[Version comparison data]
+---+
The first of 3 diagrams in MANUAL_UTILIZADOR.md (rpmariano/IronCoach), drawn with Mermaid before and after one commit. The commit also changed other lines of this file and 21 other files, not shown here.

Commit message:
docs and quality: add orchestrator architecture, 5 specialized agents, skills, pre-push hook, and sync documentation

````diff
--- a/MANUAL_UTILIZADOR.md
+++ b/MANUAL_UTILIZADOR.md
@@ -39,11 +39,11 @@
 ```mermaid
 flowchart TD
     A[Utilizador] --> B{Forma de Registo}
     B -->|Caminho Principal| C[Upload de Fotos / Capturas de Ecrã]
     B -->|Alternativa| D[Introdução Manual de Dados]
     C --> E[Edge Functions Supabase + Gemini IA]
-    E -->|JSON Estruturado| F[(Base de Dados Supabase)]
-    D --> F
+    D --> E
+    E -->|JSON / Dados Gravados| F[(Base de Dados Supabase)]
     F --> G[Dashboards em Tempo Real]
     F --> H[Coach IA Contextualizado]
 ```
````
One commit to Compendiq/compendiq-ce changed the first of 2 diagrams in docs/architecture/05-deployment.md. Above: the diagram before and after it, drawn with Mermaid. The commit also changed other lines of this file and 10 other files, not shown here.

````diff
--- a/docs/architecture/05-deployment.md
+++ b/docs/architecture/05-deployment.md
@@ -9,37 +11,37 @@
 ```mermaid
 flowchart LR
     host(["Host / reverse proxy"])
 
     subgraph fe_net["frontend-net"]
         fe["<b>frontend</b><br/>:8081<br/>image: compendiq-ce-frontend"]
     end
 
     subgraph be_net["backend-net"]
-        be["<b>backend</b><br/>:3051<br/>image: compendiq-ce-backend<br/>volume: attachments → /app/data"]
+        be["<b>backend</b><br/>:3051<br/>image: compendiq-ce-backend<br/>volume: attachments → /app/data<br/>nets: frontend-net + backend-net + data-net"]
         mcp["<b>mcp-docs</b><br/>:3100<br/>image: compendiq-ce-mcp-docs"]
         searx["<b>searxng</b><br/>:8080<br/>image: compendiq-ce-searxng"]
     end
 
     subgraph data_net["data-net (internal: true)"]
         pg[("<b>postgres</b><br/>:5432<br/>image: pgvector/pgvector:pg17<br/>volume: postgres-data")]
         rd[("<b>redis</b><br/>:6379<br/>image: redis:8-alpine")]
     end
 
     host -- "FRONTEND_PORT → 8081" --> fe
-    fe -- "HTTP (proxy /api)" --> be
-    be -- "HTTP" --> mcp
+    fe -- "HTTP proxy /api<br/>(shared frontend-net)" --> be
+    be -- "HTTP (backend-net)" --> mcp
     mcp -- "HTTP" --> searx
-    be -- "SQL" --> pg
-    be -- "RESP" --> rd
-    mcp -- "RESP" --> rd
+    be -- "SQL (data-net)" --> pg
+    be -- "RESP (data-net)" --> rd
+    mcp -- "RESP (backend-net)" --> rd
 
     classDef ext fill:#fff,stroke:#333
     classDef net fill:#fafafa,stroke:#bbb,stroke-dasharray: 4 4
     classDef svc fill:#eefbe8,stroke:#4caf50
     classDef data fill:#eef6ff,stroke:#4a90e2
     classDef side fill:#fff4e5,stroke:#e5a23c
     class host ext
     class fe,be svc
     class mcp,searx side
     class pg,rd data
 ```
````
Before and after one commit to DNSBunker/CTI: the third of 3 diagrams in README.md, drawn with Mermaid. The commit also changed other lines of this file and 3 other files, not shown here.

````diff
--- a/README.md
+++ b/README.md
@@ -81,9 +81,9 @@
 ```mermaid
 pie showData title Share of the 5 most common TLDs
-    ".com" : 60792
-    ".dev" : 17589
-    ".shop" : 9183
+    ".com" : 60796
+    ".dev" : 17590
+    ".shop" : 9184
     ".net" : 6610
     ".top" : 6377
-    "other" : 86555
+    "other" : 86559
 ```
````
+---+
### THE PROBLEM
Retrieve all lines from the data that contain the string "image".

### WRITTEN REPLY
         fe["<b>frontend</b><br/>:8081<br/>image: compendiq-ce-frontend"]
-        be["<b>backend</b><br/>:3051<br/>image: compendiq-ce-backend<br/>volume: attachments → /app/data"]
+        be["<b>backend</b><br/>:3051<br/>image: compendiq-ce-backend<br/>volume: attachments → /app/data<br/>nets: frontend-net + backend-net + data-net"]
         mcp["<b>mcp-docs</b><br/>:3100<br/>image: compendiq-ce-mcp-docs"]
         searx["<b>searxng</b><br/>:8080<br/>image: compendiq-ce-searxng"]
         pg[("<b>postgres</b><br/>:5432<br/>image: pgvector/pgvector:pg17<br/>volume: postgres-data")]
         rd[("<b>redis</b><br/>:6379<br/>image: redis:8-alpine")]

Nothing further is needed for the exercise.